“Sing to the LORD a new song, for he has done marvelous things; his right hand and his holy arm have worked salvation for him. The LORD has made his salvation known and revealed his righteousness to the nations. He has remembered his love and his faithfulness to Israel; all the ends of the earth have seen the salvation of our God. Shout for joy to the LORD, all the earth, burst into jubilant song with music; make music to the LORD with the harp, with the harp and the sound of singing, with trumpets and the blast of the ram’s horn—shout for joy before the LORD, the King” (Psalm 98:1-6).
Why is the third candle pink? That is probably the most asked question about the tradition of the Advent wreath. The story is a bit complicated, so we will focus only on the basics of these devotionally symbolic colors.
In recent decades, blue, a symbol of hope, has become a more common color for Advent. Purple previously was, and in many churches still is, Advent’s predominant color.
Repentance, traditionally symbolized by purple, is one of Advent’s several themes. Think of John the Baptist’s repentance message heard in worship on the second Sunday of the season: “Repent, for the kingdom of heaven has come near” (Matthew 3:2).
On the Third Sunday in Advent, several of the Bible readings and commonly sung hymns exude a joyful tone. Repentance-purple doesn’t seem like the right color. The color pink, a symbol of joy, captures the joyful expectation or anticipation proclaimed on the third Sunday of this season.
Sometimes anticipation makes us impatient. Sometimes it makes us anxious. But anticipation also can bring us joy. That’s not hard to imagine when Christmas is just a handful of days away. Think of a child’s excitement as Mom and Dad help their son or daughter count down the days until Christmas on their family wall calendar. Think of the joy children have decorating the tree with family, trying to guess what’s in the presents that begin to appear under it, wondering if their most hoped-for gift will be inside one of those colorfully wrapped boxes.
How much greater joy is there in the hearts of believers who know, with childlike faith, that the greatest Christmas gift they could ever receive will be unwrapped in a matter of days! What joy to know that our sins will soon be taken up by the holy and innocent Christ Child! What joy to know that our rescue from guilt and the grave is coming not in a beautifully wrapped box but in a miraculously sent child named Jesus!
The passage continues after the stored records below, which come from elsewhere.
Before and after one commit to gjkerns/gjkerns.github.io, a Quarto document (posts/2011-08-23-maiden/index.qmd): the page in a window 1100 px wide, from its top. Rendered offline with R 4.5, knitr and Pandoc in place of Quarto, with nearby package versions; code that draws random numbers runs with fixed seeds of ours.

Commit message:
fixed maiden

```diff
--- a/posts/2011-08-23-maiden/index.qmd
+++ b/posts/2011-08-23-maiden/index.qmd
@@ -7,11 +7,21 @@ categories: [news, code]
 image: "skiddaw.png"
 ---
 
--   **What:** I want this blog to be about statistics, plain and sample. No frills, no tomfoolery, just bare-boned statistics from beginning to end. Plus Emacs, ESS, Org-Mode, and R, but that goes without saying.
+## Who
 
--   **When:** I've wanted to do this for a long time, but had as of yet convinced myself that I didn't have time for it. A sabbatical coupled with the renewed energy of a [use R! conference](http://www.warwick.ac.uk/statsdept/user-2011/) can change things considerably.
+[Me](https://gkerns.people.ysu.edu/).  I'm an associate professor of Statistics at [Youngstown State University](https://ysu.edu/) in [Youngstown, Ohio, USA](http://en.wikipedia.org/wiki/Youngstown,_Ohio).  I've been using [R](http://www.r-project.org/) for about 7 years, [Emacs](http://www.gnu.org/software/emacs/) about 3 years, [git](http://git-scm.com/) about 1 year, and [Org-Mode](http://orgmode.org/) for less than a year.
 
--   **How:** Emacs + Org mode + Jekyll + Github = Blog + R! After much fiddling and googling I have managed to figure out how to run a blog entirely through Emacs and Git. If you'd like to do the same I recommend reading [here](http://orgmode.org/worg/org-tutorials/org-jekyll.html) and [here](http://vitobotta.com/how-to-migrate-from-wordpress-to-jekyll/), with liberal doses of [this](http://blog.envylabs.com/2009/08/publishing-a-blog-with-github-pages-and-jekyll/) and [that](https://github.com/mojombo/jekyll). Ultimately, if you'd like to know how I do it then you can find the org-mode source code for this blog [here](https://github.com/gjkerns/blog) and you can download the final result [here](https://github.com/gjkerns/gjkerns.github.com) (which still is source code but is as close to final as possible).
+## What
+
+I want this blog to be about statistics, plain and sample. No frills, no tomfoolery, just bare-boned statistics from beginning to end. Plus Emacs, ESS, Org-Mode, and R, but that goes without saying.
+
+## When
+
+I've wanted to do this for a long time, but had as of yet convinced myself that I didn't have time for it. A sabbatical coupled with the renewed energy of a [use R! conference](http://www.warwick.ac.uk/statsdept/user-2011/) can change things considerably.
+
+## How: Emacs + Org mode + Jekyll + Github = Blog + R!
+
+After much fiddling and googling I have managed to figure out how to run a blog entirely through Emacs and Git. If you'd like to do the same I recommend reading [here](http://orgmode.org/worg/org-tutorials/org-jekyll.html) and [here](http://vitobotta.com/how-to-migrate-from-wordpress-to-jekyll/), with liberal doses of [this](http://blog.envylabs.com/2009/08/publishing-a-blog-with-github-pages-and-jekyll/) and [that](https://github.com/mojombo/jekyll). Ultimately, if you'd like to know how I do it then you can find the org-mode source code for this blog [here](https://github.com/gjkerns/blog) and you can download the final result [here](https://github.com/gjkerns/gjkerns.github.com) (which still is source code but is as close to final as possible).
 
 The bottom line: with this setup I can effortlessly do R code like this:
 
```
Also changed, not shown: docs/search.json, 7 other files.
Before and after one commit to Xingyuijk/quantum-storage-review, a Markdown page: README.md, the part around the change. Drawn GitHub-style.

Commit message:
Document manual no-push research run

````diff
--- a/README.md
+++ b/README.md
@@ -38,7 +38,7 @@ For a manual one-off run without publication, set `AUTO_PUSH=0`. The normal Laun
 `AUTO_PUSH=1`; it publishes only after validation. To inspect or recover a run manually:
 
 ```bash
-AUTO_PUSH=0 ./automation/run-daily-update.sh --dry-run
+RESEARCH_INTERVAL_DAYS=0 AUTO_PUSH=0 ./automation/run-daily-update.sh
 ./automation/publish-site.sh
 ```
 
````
What joy to know that our greatest need will be satisfied by the greatest gift God could give to humankind: his own dear Son from eternity, who became one of us and one with us in time.
The anticipation of these days before Christmas brings joy to children of God of all ages! Rejoice that a Savior came for you once and will come for you again!
Watch students from Martin Luther College sing the suggested hymn, “Lift Up Your Heads, You Mighty Gates.”
Lift Up Your Heads, Ye Mighty Gates #98-3986, setting by Jonathan Kohrs © 2009 Concordia Publishing House. Used with permission. cph.org under license 23:11-5.
Author: Johnold Strey
Volume: 110, Number 12
Issue: December 2023